Electronic health records (EHR) can contain genomic data from millions of patients, and the creation of these databases has resulted in both praise and concern.
Legal scholars have pointed towards three primary concerns for increasing litigation pertaining to biomedical databases. First, data contained in biomedical databases may be incorrect or incomplete. Second, systemic biases, which may arise from researcher biases or the nature of the biological data, may threaten the validity of research results. Third, the presence of data mining in biological databases can make it easier for individuals with political, social, or economic agendas to manipulate research findings to sway public opinion.
An example of database misuse occurred in 2009 when the Journal of Psychiatric Research published a study that associated abortion to psychiatric disorders. The purpose of the study was to analyze associations between abortion history and psychiatric disorders, such as anxiety disorders (including panic disorder, PTSD, and agoraphobia) alongside substance abuse disorders and mood disorders.
However, the study was discredited in 2012 when scientists scrutinized the methodology of the study and found it severely faulty. The researchers had used "national data sets with reproductive history and mental health variables" to produce their findings. However, the researchers had failed to compare women (who had unplanned pregnancies and had abortions) to the group of women who did not have abortions, while focusing on psychiatric problems that occurred after the terminated pregnancies. As a result, the findings which appeared to give scientific credibility, gave rise to several states enacting legislation that required women to seek counseling before abortions, due to the potential of long-term mental health consequences.
Another article, published in the New York Times, demonstrated how Electronic Health Records (EHR) systems could be manipulated by doctors to exaggerate the amount of care they provided for purposes of Medicare reimbursement.
While researchers struggle with technological issues in sharing data, social issues are also a barrier to sharing biological data. For instance, clinicians and researchers face unique challenges to sharing biological or health data within their medical communities, such as privacy concerns and patient privacy laws such as HIPAA.
According to a 2015 study focusing on the attitudes of practices of clinicians and scientific research staff, a majority of the respondents reported data sharing as important to their work, but signified that their expertise in the subject was low. Of the 190 respondents to the survey, 135 identified themselves as clinical or basic research scientists, and the population of the survey included clinical and basic research scientists in the Intramural Research Program at the National Institute of Health. The study also found that, among the respondents, sharing data directly with other clinicians was a common practice, but the subjects of the study had little practice uploading data to a repository.

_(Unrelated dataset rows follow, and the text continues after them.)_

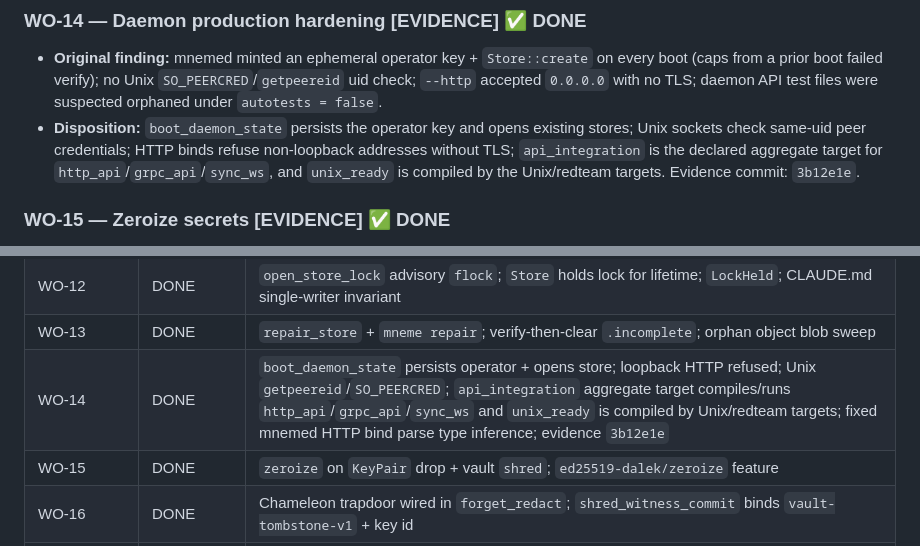
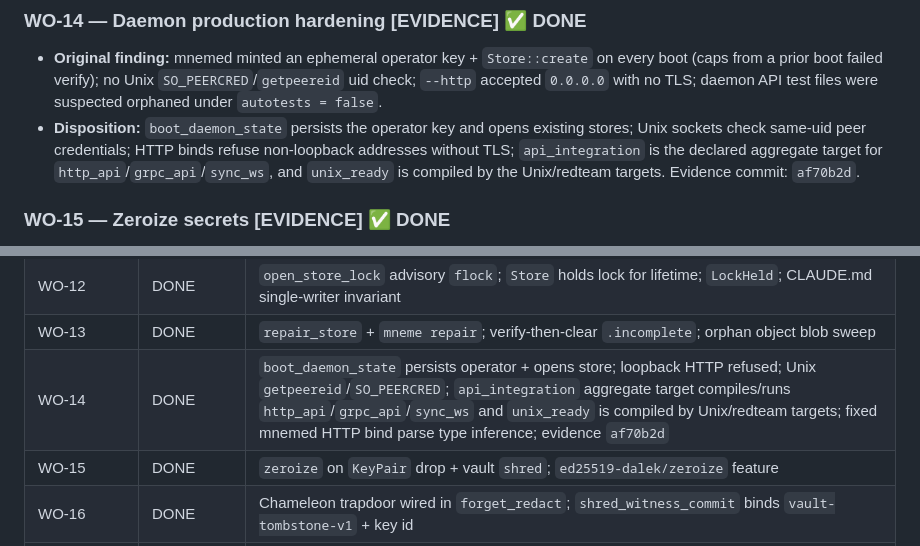
Before and after one commit to HawzhinBlanca/MNEME, a Markdown page: docs/WORK_ORDER_DEEP_INSPECTION_2026-06-08.md, 2 parts joined by grey strips. Drawn GitHub-style.

Commit message:
docs: WO-14 evidence SHA af70b2d
Co-authored-by: Cursor <cursoragent@cursor.com>

```diff
--- a/docs/WORK_ORDER_DEEP_INSPECTION_2026-06-08.md
+++ b/docs/WORK_ORDER_DEEP_INSPECTION_2026-06-08.md
@@ -127,7 +127,7 @@ tests/tamper/determinism/cross-impl) stays green after each change.
 - **Disposition:** `boot_daemon_state` persists the operator key and opens existing stores;
   Unix sockets check same-uid peer credentials; HTTP binds refuse non-loopback addresses without
   TLS; `api_integration` is the declared aggregate target for `http_api`/`grpc_api`/`sync_ws`, and
-  `unix_ready` is compiled by the Unix/redteam targets. Evidence commit: `3b12e1e`.
+  `unix_ready` is compiled by the Unix/redteam targets. Evidence commit: `af70b2d`.
 
 ### WO-15 — Zeroize secrets  **[EVIDENCE]** ✅ DONE
 - No `zeroize` anywhere; master key, `ObjectKey`, ed25519 `SigningKey` never wiped on drop. Table stakes
@@ -253,7 +253,7 @@ documented in the readiness review. Cross-reference: `docs/REMAINING_ITEMS.md`,
 | WO-11 | DONE | `durability_fsync_enabled()` debug-only; `audit_durability_at_open` warns + writes `meta/durability_disabled.json` |
 | WO-12 | DONE | `open_store_lock` advisory `flock`; `Store` holds lock for lifetime; `LockHeld`; CLAUDE.md single-writer invariant |
 | WO-13 | DONE | `repair_store` + `mneme repair`; verify-then-clear `.incomplete`; orphan object blob sweep |
-| WO-14 | DONE | `boot_daemon_state` persists operator + opens store; loopback HTTP refused; Unix `getpeereid`/`SO_PEERCRED`; `api_integration` aggregate target compiles/runs `http_api`/`grpc_api`/`sync_ws` and `unix_ready` is compiled by Unix/redteam targets; fixed mnemed HTTP bind parse type inference; evidence `3b12e1e` |
+| WO-14 | DONE | `boot_daemon_state` persists operator + opens store; loopback HTTP refused; Unix `getpeereid`/`SO_PEERCRED`; `api_integration` aggregate target compiles/runs `http_api`/`grpc_api`/`sync_ws` and `unix_ready` is compiled by Unix/redteam targets; fixed mnemed HTTP bind parse type inference; evidence `af70b2d` |
 | WO-15 | DONE | `zeroize` on `KeyPair` drop + vault `shred`; `ed25519-dalek/zeroize` feature |
 | WO-16 | DONE | Chameleon trapdoor wired in `forget_redact`; `shred_witness_commit` binds `vault-tombstone-v1` + key id |
 | WO-17 | DONE | MCP `key` param + description states exact logical-key lookup; `query` deprecated alias |
```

Within the field of biomedical research, data sharing has been promoted as an important way for researchers to share and reuse data in order to fully capture the benefits towards personalized and precision medicine.
Data sharing in healthcare has remained a challenge for several reasons. Despite research advances in data sharing in healthcare, many healthcare organizations remain reluctant or unwilling to release medical data on account of privacy laws such as the Health Insurance Portability and Accountability Act (HIPAA). Moreover, sharing biological data between institutions requires protecting confidentiality for data that may span several organizations. Achieving data syntax and semantic heterogeneity while meeting diverse privacy requirements are all factors that pose barriers to data sharing.